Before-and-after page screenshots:
◆ ◆ ◆ ◆ ◆

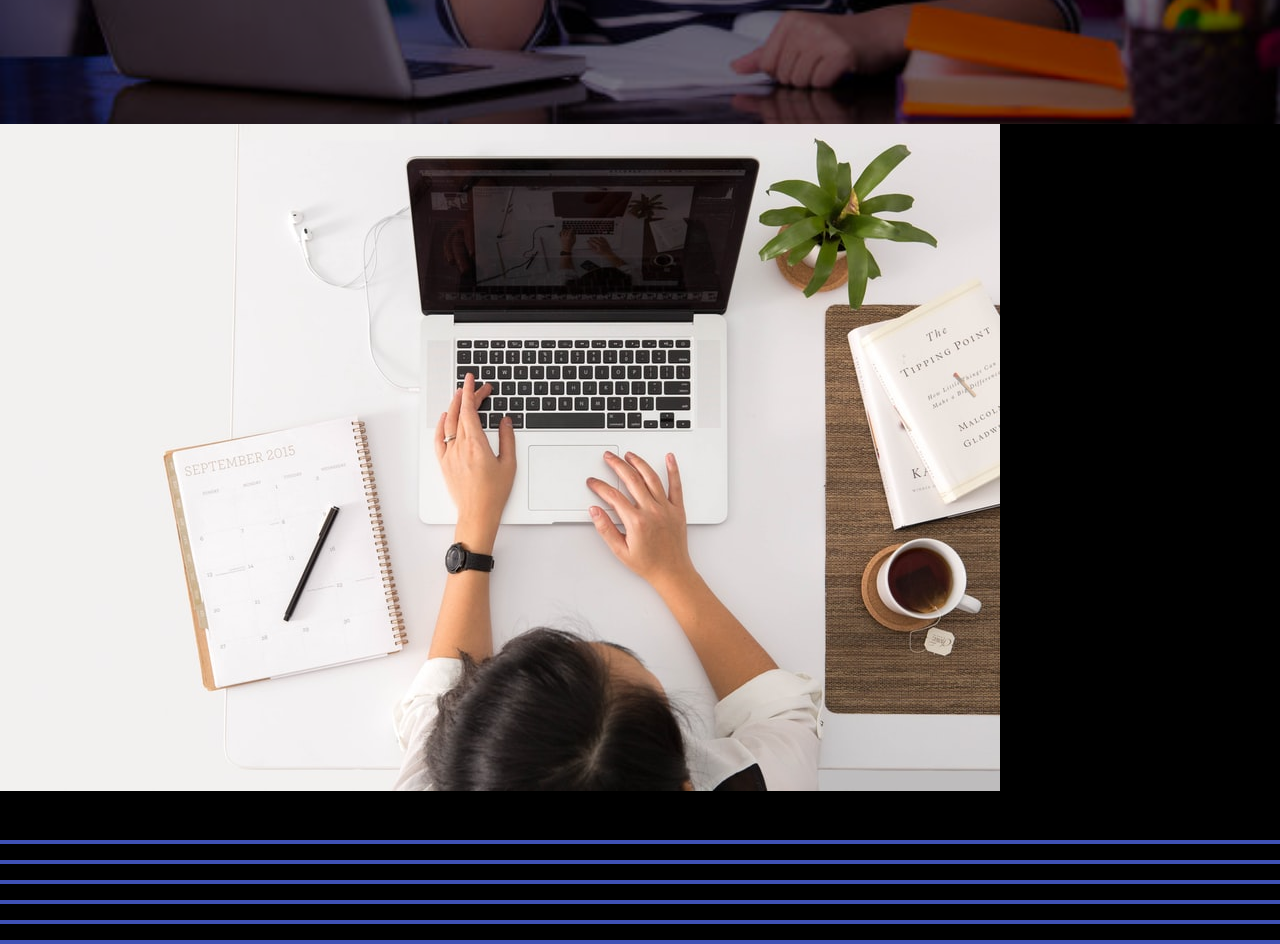
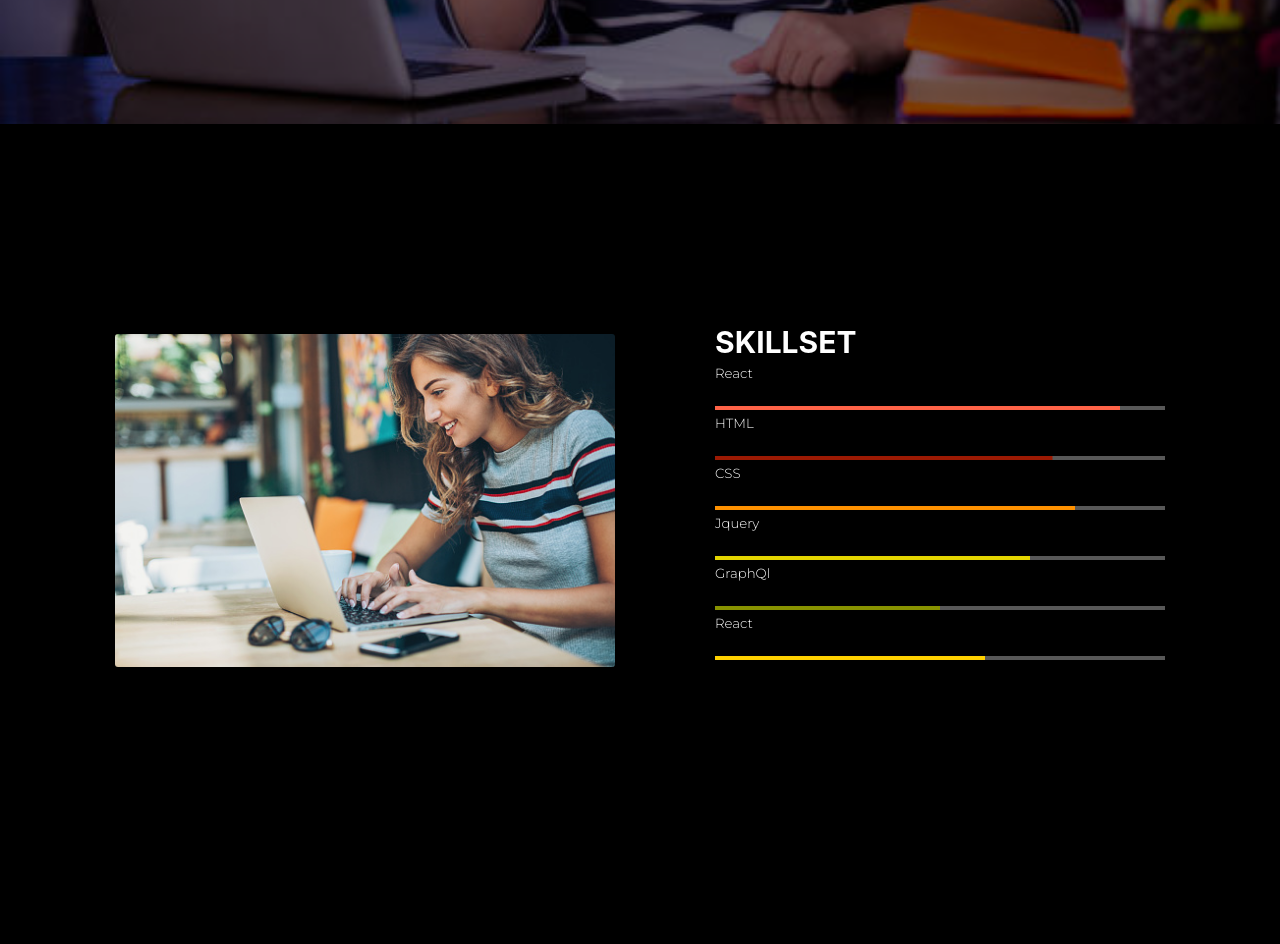
Before and after one commit to janani5566/my-portfolio, a React (Create React App) app: page / in a window 1280 px wide. Shown: the part 760-1704 px from the top of the page. After the commit the page ends 1640 px from the top, so only its background shows below. Built offline with nearby package versions, Linux system fonts and the light colour scheme.

Commit message:
skill finished

```diff
--- a/src/Components/Skillcontainer/Skillcontainer.css
+++ b/src/Components/Skillcontainer/Skillcontainer.css
@@ -0,0 +1,67 @@
+@import url('https://fonts.googleapis.com/css2?family=Montserrat:wght@300;600&display=swap');
+
+.Skillcontainer{
+    display: flex;
+    align-items: center;
+    justify-content: center;
+    margin: 200px 0;
+}
+
+.Skillcontainer__text{
+    color: white;
+    flex: 0.6;
+    text-align: left;
+    max-width: 450px;
+    margin-bottom: 20px;
+
+}
+
+.Skillcontainer__text > h2 {
+    font-size: 30px;
+}
+.Skillcontainer__image {
+    flex: 0.4;
+    text-align: center;
+    margin-right: 100px;
+}
+ .Skillcontainer__image > img {
+    width: 500px;
+    border-radius: 3px;
+    object-fit: contain;
+ }
+
+
+
+ .Skillcontainer__skillset > h5 {
+   font-family: "Montserrat" ,sans-serif;
+   font-weight: 300;
+   padding-bottom: 25px;
+   padding-top: 5px;
+ }
+.Skillcontainer__slider > .MuiLinearProgress-colorPrimary{
+   background-color: rgb(88,88,88);
+}
+
+.Skillcontainer__slider1>div> .MuiLinearProgress-barColorPrimary{
+    background-color: tomato;
+}
+
+.Skillcontainer__slider2>div> .MuiLinearProgress-barColorPrimary{
+    background-color: rgb(156,26,3);
+}
+
+.Skillcontainer__slider3>div> .MuiLinearProgress-barColorPrimary{
+    background-color: rgb(255,145,0);
+}
+
+.Skillcontainer__slider4>div> .MuiLinearProgress-barColorPrimary{
+    background-color:  rgb(228,213,0);
+}
+
+.Skillcontainer__slider5>div> .MuiLinearProgress-barColorPrimary{
+    background-color: rgb(136,146,0);
+}
+
+.Skillcontainer__slider6>div> .MuiLinearProgress-barColorPrimary{
+    background-color: rgb(255,209,0);
+}
--- a/src/Components/Skillcontainer/Skillcontainer.js
+++ b/src/Components/Skillcontainer/Skillcontainer.js
@@ -1,49 +1,50 @@
 import React from 'react'
 import { Element } from 'react-scroll'
-import skills from "../Header/image/skills.jpg"
+import Skilling from "../Header/image/Skilling.jpg"
 import LinearProgress from "@material-ui/core/LinearProgress"
+import "./Skillcontainer.css"
 
 const Skillcontainer = () => {
   return (
-    <Element className="skillcontainer" id="skills">
-      <div className='skillcontaniner__image'>
-        <img src={skills} alt =""/>
+    <Element className="Skillcontainer" id="skills">
+      <div className='Skillcontainer__image'>
+        <img src={Skilling} alt =""/>
       </div>
-      <div className="skillcontainer__text">
+      <div className="Skillcontainer__text">
         <h2>SKILLSET</h2>
-        <div className="skillcontainer__skillset">
+        <div className="Skillcontainer__skillset">
          <h5>React</h5>
-         <div className="skillcontainer__slider skillcontainer__slider1">
-            <LinearProgress variant="determinate value{90}"/>
+         <div className="Skillcontainer__slider Skillcontainer__slider1">
+            <LinearProgress variant="determinate" value={90} />
          </div>
         </div>
-        <div className="skillcontainer__skillset">
+        <div className="Skillcontainer__skillset">
          <h5>HTML</h5>
-         <div className="skillcontainer__slider skillcontainer__slider2">
-            <LinearProgress variant="determinate value{75}"/>
+         <div className="Skillcontainer__slider Skillcontainer__slider2">
+            <LinearProgress variant="determinate" value={75} />
          </div>
         </div>
-        <div className="skillcontainer__skillset">
+        <div className="Skillcontainer__skillset">
          <h5>CSS</h5>
-         <div className="skillcontainer__slider skillcontainer__slider3">
-            <LinearProgress variant="determinate value{80}"/>
+         <div className="Skillcontainer__slider Skillcontainer__slider3">
+            <LinearProgress variant="determinate" value={80} />
          </div>
         </div>
-        <div className="skillcontainer__skillset">
+        <div className="Skillcontainer__skillset">
          <h5>Jquery</h5>
-         <div className="skillcontainer__slider skillcontainer__slider4">
-            <LinearProgress variant="determinate value{70}"/>
+         <div className="Skillcontainer__slider Skillcontainer__slider4">
+            <LinearProgress variant="determinate" value={70} />
          </div>
-         <div className="skillcontainer__skillset">
+         <div className="Skillcontainer__skillset">
          <h5>GraphQl</h5>
-         <div className="skillcontainer__slider skillcontainer__slider5">
-            <LinearProgress variant="determinate value{50}"/>
+         <div className="Skillcontainer__slider Skillcontainer__slider5">
+            <LinearProgress variant="determinate" value={50} />
          </div>
         </div>
-        <div className="skillcontainer__skillset">
+        <div className="Skillcontainer__skillset">
          <h5>React</h5>
-         <div className="skillcontainer__slider skillcontainer__slider6">
-            <LinearProgress variant="determinate value{60}"/>
+         <div className="Skillcontainer__slider Skillcontainer__slider6">
+            <LinearProgress variant="determinate" value={60} />
          </div>
         </div>
         </div>
--- a/src/Components/Topcontent/Topcontent.css
+++ b/src/Components/Topcontent/Topcontent.css
@@ -27,7 +27,7 @@
 }
 .topcontent__container > h1{
     font-size: 40px;
-    font-family: "motserrat" , sans-serif;
+    font-family: "Montserrat" , sans-serif;
 }
 
 .topcontent__downloadbutton{
@@ -35,7 +35,7 @@
     background-color: #f64c08;
     font-size: 14px;
     padding: 10px 30px;
-    font-family: "motserrat" , sans-serif;
+    font-family: "Monserrat" , sans-serif;
     font-weight: 300;
     cursor: pointer;
     margin-right: 20px;
@@ -51,7 +51,7 @@
     background-color: transparent;
     font-size: 14px;
     padding: 9px 45px;
-    font-family: "montserrat" , sans-serif;
+    font-family: "Montserrat" , sans-serif;
     font-weight: 300;
     cursor: pointer;
 }
```
Also changed, not shown: src/Components/Header/image/Skilling.jpg (added), src/Components/Projectcontainer/Projectcontainer.css (added), src/Components/Projectcontainer/Projectcontainer.js (added), src/Components/Projects/Projects.css (added), src/Components/Projects/Projects.js (added).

◆ ◆ ◆ ◆ ◆

▶ _WHAT THE TASK REQUIRES_
Collect each line of the entries that has the word "determinate", copying it in full.

▶ _RESPONSE_
-            <LinearProgress variant="determinate value{90}"/>
+            <LinearProgress variant="determinate" value={90} />
-            <LinearProgress variant="determinate value{75}"/>
+            <LinearProgress variant="determinate" value={75} />
-            <LinearProgress variant="determinate value{80}"/>
+            <LinearProgress variant="determinate" value={80} />
-            <LinearProgress variant="determinate value{70}"/>
+            <LinearProgress variant="determinate" value={70} />
-            <LinearProgress variant="determinate value{50}"/>
+            <LinearProgress variant="determinate" value={50} />
-            <LinearProgress variant="determinate value{60}"/>
+            <LinearProgress variant="determinate" value={60} />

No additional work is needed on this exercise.